Beneath this instruction is a listing; print exactly the lines in it starting at the line that contains "O->>OD: Dev tickets (+ mode passed)" and going through the line that contains "OD->>R: Automatic review".
[Opening Information shown section]
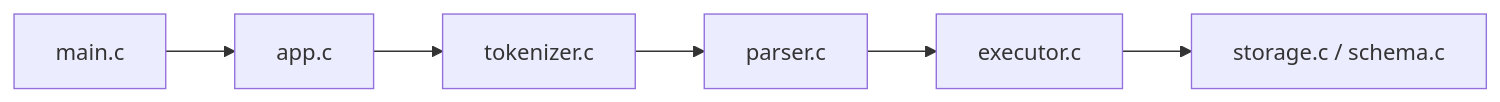
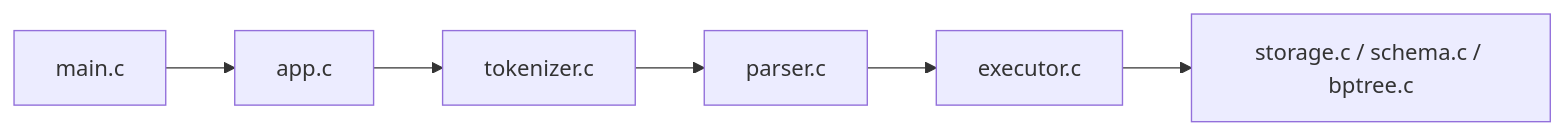
Before and after one commit to Jungle-12-303/week7-02-sql-index: the fifth of 18 diagrams in README.md, drawn with Mermaid. The commit also changed other lines of this file and 1 other file, not shown here.

````diff
--- a/README.md
+++ b/README.md
@@ -32,8 +91,8 @@
 ```mermaid
 flowchart LR
     A["main.c"] --> B["app.c"]
     B --> C["tokenizer.c"]
     C --> D["parser.c"]
     D --> E["executor.c"]
-    E --> F["storage.c / schema.c"]
+    E --> F["storage.c / schema.c / bptree.c"]
 ```
````
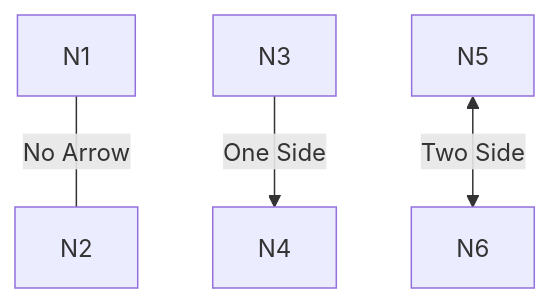
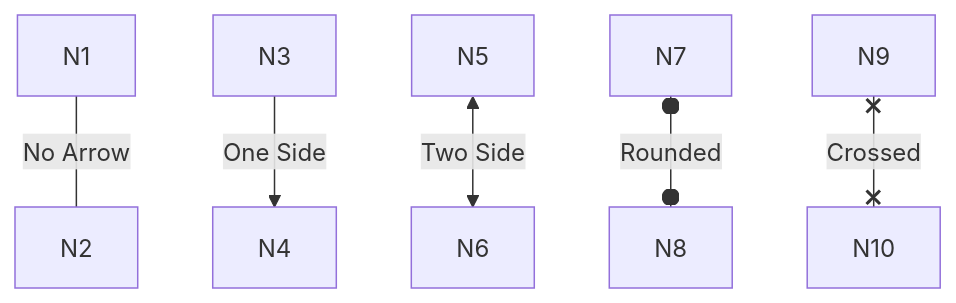
Before and after one commit to arunnambyar/tutorials: the sixth of 31 diagrams in mermaid/docs/flowchart.md, drawn with Mermaid. The commit also changed other lines of this file and 3 other files, not shown here.

Commit message:
Mermaid configuration dcumentation added

````diff
--- a/mermaid/docs/flowchart.md
+++ b/mermaid/docs/flowchart.md
@@ -98,6 +149,8 @@
 ```mermaid
 flowchart
     N1[N1] --No Arrow--- N2[N2]
     N3[N3] --One Side--> N4[N4]
     N5[N5] <--Two Side--> N6[N6]
+    N7[N7] o--Rounded--o N8[N8]
+    N9[N9] x--Crossed--x N10[N10]
 ```
````
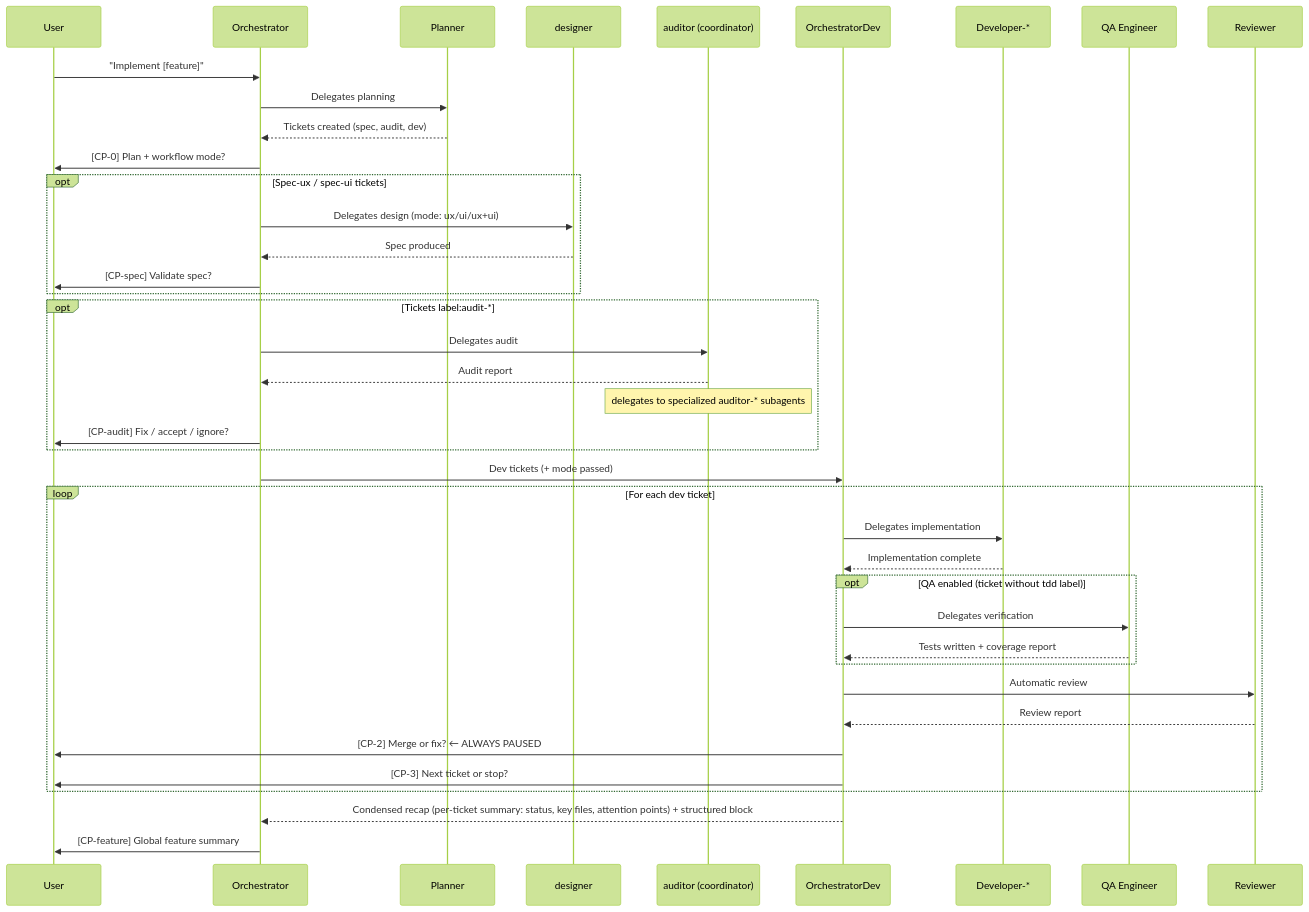
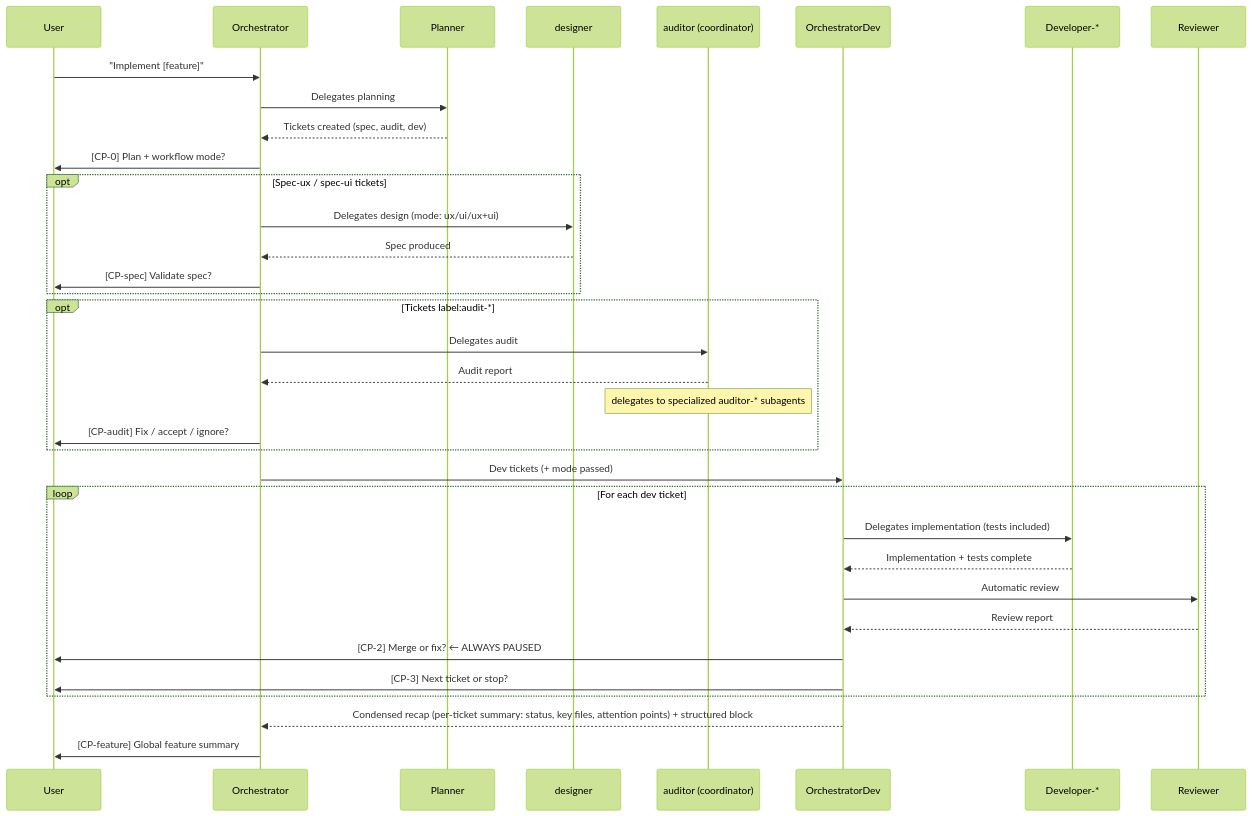
One commit to datichb/openhub changed the second of 3 diagrams in docs/architecture/overview.en.md. Above: the diagram before and after it, drawn with Mermaid (forest theme). The commit also changed other lines of this file and 60 other files, not shown here.

````diff
--- a/docs/architecture/overview.en.md
+++ b/docs/architecture/overview.en.md
@@ -92,47 +92,42 @@
 ```mermaid
 sequenceDiagram
     participant U as User
     participant O as Orchestrator
     participant PL as Planner
     participant DS as designer
     participant AU as auditor (coordinator)
     participant OD as OrchestratorDev
     participant DEV as Developer-*
-    participant QA as QA Engineer
     participant R as Reviewer
 
     U->>O: "Implement [feature]"
     O->>PL: Delegates planning
     PL-->>O: Tickets created (spec, audit, dev)
     O->>U: [CP-0] Plan + workflow mode?
 
     opt Spec-ux / spec-ui tickets
         O->>DS: Delegates design (mode: ux/ui/ux+ui)
         DS-->>O: Spec produced
         O->>U: [CP-spec] Validate spec?
     end
 
     opt Tickets label:audit-*
         O->>AU: Delegates audit
         AU-->>O: Audit report
         Note over AU: delegates to specialized auditor-* subagents
         O->>U: [CP-audit] Fix / accept / ignore?
     end
 
     O->>OD: Dev tickets (+ mode passed)
     loop For each dev ticket
-        OD->>DEV: Delegates implementation
-        DEV-->>OD: Implementation complete
-        opt QA enabled (ticket without tdd label)
-            OD->>QA: Delegates verification
-            QA-->>OD: Tests written + coverage report
-        end
+        OD->>DEV: Delegates implementation (tests included)
+        DEV-->>OD: Implementation + tests complete
         OD->>R: Automatic review
         R-->>OD: Review report
         OD->>U: [CP-2] Merge or fix? ← ALWAYS PAUSED
         OD->>U: [CP-3] Next ticket or stop?
     end
     OD-->>O: Condensed recap (per-ticket summary: status, key files, attention points) + structured block
 
     O->>U: [CP-feature] Global feature summary
 ```
````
[Closing Information shown section]
Exercise solution:
     O->>OD: Dev tickets (+ mode passed)
     loop For each dev ticket
-        OD->>DEV: Delegates implementation
-        DEV-->>OD: Implementation complete
-        opt QA enabled (ticket without tdd label)
-            OD->>QA: Delegates verification
-            QA-->>OD: Tests written + coverage report
-        end
+        OD->>DEV: Delegates implementation (tests included)
+        DEV-->>OD: Implementation + tests complete
         OD->>R: Automatic review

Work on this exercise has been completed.